Book cover: Tame your Work Flow

Tame your Work Flow

Self-knowledge is valuable to keep yourself reigned in, I really think Little’s Law is important. This week I needed to make sure I did not go overboard in discussing the ramifications of the theorem (I will include links at the end of this week’s re-read for those who want to go into depth). Chapter 3 of Tame your Work Flow is incredibly important for understanding the overall book. In your re-read spend the time needed understanding how the themes noted in the chapter title Flow Efficiency, Little’s Law and Economic Impact inter-relate. (more…)

Book cover: Tame your Work Flow

Tame your Work Flow

Re-read Saturday, Tame you Work Flow Week 3:  Chapter 2—Postpone Commitment and Limit Work in Process

Today we tackle Chapter 2 in our re-read of Tame your Work Flow by Steve Tendon and Daniel Doiron. The chapter is titled Postpone Commitment and Limit Work in Process. Last we mentioned multitasking, this week we make a full assault on the topic. (more…)

Book cover: Tame your Work Flow

Tame your Work Flow

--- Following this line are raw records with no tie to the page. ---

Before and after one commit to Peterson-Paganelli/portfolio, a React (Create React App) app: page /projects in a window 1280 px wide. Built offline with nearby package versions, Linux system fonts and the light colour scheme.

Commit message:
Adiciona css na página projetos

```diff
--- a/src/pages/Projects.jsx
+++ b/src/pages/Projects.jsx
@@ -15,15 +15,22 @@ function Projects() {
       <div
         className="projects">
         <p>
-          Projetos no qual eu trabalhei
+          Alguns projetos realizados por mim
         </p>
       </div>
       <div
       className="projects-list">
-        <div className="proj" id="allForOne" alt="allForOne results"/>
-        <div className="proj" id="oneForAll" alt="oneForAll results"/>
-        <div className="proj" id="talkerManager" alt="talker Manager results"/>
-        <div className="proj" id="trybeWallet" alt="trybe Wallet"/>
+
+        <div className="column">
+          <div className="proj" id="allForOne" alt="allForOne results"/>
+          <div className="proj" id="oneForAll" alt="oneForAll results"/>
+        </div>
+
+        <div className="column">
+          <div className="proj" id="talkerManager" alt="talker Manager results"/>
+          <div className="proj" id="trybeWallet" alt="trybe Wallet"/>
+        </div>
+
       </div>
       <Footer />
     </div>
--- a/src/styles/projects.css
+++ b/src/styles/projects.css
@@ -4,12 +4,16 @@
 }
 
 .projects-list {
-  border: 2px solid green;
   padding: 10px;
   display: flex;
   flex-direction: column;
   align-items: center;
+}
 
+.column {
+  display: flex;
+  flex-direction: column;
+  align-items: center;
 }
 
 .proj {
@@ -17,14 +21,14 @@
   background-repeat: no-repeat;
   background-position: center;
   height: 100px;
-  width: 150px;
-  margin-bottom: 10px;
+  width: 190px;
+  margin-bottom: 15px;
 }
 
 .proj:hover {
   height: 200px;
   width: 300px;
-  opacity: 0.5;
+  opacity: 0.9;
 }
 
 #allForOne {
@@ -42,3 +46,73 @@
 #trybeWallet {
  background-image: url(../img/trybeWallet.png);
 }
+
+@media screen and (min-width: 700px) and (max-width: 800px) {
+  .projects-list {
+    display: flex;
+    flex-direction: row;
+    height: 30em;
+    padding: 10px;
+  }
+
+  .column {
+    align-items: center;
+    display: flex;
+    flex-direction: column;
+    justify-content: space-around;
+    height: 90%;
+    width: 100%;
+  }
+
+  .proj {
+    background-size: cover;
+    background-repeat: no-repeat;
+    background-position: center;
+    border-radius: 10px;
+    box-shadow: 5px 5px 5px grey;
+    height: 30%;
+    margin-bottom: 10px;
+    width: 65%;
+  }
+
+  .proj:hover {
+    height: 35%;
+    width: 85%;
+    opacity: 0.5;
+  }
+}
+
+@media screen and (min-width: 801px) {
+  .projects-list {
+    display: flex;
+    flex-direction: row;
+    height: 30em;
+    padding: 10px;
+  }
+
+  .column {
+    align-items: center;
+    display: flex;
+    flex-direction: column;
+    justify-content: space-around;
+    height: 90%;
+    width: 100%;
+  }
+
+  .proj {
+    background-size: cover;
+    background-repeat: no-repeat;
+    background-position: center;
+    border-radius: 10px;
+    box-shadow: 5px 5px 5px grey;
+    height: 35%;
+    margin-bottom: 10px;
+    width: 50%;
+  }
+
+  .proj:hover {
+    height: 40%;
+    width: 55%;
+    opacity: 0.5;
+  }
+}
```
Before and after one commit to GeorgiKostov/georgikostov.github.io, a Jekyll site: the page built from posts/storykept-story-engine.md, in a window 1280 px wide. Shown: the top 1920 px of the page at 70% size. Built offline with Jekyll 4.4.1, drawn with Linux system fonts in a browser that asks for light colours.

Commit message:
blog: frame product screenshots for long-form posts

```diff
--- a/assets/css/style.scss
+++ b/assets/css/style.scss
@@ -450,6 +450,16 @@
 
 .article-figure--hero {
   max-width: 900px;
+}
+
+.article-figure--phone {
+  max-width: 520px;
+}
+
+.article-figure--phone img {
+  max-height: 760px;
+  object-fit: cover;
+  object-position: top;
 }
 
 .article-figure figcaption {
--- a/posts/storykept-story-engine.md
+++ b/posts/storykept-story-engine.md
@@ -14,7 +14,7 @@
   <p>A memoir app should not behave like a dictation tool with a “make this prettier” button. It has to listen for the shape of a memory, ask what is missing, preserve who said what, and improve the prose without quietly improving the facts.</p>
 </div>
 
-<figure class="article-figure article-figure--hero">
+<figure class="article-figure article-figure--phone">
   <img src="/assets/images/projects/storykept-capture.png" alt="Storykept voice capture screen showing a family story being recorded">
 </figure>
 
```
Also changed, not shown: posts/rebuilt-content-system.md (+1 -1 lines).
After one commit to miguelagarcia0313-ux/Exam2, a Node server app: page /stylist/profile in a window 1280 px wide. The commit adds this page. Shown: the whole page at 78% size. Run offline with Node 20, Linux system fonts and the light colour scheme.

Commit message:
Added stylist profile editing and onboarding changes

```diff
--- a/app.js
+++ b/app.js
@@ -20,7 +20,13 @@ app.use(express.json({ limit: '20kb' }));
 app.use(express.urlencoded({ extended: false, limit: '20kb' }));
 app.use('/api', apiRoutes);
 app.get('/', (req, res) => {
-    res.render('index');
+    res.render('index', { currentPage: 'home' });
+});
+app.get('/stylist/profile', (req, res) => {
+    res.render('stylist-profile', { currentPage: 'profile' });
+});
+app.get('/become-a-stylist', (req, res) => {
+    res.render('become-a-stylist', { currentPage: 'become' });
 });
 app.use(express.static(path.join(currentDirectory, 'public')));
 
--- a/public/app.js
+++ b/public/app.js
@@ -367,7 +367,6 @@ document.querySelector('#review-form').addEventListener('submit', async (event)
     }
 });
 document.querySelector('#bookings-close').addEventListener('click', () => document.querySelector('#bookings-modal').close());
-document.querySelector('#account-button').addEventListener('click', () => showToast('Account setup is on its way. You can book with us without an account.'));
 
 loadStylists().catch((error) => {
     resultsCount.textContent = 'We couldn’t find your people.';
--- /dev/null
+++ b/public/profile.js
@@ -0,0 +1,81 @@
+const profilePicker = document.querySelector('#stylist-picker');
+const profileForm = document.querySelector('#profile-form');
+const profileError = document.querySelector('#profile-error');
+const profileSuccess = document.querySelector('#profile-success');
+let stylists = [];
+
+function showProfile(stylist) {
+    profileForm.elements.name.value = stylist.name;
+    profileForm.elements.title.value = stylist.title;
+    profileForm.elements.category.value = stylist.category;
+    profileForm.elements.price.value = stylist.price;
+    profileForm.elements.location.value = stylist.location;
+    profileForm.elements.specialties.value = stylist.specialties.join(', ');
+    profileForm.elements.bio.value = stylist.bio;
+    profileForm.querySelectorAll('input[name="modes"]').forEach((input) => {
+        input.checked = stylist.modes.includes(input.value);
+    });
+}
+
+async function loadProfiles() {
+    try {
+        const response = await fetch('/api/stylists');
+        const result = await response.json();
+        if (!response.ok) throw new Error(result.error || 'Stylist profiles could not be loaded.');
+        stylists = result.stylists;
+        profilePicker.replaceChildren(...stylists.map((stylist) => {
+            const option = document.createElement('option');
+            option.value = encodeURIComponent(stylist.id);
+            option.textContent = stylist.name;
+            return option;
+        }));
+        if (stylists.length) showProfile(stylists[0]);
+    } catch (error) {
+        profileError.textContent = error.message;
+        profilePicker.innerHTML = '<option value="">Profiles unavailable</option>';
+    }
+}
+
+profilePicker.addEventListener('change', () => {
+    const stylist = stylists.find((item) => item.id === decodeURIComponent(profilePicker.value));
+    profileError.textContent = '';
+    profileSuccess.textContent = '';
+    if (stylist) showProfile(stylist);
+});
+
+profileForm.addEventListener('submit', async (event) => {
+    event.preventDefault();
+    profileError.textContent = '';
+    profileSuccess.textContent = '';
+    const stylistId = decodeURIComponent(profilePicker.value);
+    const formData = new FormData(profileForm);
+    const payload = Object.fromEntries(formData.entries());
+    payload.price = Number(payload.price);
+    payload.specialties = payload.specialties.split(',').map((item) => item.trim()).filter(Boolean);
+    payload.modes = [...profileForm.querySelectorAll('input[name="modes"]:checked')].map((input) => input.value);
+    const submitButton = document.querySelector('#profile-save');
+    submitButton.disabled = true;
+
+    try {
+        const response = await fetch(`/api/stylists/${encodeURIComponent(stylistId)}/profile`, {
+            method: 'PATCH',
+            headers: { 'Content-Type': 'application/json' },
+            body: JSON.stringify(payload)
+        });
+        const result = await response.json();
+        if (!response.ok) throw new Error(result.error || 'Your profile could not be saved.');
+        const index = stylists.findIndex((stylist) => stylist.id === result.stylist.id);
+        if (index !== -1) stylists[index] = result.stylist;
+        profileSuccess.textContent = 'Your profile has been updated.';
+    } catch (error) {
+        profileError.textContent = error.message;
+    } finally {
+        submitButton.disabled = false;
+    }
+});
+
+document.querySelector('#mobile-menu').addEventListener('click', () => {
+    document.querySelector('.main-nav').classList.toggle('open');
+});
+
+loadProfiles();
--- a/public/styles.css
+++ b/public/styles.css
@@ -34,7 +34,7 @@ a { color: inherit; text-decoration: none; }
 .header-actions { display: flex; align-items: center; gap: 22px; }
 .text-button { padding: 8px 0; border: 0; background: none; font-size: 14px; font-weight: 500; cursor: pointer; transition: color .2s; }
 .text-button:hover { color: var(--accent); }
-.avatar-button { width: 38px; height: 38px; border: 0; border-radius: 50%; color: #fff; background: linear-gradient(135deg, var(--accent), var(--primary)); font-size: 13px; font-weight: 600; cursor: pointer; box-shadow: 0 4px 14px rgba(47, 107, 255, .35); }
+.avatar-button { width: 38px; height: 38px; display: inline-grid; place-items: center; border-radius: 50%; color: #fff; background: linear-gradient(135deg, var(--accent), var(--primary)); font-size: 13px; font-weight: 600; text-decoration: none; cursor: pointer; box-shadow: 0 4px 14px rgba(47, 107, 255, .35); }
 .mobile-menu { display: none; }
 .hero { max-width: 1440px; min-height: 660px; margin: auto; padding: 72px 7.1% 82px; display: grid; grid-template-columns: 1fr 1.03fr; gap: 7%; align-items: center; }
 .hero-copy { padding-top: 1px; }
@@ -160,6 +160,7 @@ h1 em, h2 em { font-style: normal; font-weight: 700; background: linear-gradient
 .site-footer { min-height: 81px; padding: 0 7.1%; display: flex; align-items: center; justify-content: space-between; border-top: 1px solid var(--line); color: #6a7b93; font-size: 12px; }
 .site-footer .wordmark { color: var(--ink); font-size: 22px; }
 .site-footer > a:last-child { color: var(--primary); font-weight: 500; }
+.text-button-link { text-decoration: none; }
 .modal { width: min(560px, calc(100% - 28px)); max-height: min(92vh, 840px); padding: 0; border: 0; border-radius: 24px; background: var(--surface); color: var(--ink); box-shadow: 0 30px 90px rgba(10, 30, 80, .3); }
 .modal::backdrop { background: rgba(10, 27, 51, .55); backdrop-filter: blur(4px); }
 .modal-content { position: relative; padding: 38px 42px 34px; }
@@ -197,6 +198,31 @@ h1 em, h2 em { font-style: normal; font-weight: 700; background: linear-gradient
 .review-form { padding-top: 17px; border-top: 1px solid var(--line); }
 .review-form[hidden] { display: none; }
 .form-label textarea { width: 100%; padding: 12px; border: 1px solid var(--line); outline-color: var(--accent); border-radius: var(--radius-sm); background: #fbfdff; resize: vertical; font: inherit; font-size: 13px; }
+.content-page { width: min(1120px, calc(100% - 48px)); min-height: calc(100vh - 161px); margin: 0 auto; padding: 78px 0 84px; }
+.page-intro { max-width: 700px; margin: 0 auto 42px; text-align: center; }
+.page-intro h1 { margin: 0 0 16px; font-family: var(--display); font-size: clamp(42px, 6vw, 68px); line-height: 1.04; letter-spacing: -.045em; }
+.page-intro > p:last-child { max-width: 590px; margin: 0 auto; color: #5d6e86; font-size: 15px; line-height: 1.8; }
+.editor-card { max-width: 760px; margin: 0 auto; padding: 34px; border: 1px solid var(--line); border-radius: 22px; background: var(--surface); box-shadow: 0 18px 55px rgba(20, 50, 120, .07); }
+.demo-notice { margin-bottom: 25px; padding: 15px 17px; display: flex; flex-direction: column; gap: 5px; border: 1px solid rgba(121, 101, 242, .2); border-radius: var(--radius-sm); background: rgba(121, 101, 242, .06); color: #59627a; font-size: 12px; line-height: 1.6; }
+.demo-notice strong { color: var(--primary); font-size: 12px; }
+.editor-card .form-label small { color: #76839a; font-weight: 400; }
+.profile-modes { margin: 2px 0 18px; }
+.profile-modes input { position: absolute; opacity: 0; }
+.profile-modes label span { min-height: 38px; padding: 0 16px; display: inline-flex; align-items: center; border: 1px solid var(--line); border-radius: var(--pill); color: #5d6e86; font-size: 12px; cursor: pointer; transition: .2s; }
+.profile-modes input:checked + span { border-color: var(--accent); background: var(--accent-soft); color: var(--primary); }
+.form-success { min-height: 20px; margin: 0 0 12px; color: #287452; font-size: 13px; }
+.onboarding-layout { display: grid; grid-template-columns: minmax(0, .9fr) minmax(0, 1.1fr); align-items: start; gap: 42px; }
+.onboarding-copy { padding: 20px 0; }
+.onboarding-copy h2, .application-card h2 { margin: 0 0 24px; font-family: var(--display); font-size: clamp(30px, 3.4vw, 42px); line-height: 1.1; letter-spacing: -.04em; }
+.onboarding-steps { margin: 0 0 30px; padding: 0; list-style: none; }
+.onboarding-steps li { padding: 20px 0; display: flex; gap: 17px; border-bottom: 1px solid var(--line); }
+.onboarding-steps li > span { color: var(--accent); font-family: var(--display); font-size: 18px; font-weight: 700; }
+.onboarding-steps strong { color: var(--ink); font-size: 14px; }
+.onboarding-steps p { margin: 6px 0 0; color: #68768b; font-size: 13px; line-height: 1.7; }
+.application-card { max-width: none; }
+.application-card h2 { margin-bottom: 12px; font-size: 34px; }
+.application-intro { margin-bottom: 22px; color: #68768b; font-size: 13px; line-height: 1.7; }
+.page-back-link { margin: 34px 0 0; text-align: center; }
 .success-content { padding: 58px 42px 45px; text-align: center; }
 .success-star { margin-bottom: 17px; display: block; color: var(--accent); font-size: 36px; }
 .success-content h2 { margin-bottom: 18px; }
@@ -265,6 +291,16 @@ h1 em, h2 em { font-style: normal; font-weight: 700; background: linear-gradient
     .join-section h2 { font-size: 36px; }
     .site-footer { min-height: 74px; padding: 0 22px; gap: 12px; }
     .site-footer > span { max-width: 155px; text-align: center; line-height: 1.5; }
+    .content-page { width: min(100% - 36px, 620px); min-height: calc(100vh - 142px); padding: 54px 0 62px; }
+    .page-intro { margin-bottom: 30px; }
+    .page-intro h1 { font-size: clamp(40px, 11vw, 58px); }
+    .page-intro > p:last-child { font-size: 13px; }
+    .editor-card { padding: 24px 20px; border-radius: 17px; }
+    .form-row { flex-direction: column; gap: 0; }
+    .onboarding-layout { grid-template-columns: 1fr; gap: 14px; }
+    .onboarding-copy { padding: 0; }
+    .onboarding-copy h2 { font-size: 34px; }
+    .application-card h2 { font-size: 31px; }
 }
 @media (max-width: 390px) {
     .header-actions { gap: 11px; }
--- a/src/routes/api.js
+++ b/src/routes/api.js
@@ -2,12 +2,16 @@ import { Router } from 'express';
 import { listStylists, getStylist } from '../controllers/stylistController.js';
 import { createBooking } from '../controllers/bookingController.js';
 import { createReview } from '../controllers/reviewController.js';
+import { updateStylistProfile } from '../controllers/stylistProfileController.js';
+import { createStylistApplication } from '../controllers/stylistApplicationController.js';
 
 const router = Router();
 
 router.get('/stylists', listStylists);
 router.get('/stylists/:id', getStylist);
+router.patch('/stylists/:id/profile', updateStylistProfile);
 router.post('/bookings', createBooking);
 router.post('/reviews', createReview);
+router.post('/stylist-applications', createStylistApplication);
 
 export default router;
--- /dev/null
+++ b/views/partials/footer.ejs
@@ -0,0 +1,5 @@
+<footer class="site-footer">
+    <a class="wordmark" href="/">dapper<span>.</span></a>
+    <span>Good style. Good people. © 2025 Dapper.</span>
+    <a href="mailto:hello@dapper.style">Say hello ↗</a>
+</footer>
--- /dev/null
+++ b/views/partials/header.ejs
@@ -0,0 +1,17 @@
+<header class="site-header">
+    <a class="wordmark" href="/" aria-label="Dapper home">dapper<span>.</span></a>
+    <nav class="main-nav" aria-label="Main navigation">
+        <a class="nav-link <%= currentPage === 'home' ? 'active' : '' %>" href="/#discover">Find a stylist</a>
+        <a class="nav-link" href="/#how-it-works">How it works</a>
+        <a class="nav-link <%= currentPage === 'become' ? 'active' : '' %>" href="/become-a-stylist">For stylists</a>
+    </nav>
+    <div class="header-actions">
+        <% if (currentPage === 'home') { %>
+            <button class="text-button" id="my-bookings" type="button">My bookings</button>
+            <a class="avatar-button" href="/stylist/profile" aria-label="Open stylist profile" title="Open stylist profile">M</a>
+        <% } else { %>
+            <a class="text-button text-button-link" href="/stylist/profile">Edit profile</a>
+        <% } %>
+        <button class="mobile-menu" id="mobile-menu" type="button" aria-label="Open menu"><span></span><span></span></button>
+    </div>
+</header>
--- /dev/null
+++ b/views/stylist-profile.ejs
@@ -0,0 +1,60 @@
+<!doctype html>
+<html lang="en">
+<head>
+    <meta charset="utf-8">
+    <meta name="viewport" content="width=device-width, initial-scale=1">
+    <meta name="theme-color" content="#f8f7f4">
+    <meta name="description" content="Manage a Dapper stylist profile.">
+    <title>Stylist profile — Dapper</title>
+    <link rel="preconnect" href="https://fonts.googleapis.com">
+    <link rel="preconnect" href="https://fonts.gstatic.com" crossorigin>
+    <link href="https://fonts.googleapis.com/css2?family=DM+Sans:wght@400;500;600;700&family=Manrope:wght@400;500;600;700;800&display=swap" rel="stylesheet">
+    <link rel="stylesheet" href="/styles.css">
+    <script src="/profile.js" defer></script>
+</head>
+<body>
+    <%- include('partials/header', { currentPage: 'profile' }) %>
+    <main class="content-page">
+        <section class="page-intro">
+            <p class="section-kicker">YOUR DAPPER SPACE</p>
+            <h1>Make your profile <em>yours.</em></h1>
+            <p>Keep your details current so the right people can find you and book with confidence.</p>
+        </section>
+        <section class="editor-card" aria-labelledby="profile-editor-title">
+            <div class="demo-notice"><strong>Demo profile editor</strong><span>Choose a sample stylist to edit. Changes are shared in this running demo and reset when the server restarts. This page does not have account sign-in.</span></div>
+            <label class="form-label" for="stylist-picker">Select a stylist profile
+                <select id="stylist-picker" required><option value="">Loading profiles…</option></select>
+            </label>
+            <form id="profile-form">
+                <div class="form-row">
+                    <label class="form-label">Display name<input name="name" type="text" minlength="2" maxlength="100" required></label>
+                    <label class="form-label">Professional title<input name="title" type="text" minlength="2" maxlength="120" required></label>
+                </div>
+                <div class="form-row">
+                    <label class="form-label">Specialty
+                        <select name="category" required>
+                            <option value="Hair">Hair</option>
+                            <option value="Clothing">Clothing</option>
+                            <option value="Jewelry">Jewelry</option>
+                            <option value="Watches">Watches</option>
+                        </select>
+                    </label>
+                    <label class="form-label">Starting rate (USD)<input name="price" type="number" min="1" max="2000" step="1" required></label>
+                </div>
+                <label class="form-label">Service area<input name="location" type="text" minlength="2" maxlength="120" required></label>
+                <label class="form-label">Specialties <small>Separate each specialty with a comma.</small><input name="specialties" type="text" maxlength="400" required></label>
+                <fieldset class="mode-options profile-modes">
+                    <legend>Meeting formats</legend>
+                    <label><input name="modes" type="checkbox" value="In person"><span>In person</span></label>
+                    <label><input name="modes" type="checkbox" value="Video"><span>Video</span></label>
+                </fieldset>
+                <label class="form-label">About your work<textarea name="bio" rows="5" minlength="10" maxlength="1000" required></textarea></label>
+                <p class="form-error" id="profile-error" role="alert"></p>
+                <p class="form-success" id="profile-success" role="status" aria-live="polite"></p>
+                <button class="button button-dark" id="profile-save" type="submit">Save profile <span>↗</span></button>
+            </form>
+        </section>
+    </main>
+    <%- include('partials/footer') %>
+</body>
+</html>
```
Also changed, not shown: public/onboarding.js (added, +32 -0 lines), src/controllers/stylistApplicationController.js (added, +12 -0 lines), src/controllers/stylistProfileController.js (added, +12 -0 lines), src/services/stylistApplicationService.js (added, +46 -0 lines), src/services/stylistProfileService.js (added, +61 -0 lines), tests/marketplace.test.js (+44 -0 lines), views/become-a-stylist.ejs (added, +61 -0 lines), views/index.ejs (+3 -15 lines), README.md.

Today we tackle Chapter 1 in our re-read of Tame your Work Flow by Steve Tendon and Daniel Doiron. Chapter 1 lays out the four flows which the book explores in detail and begins a deep dive into the power of mental models. The Chapter also touches on one of the great evils of modern times — multitasking (I say that with no attempt at hyperbole).   (more…)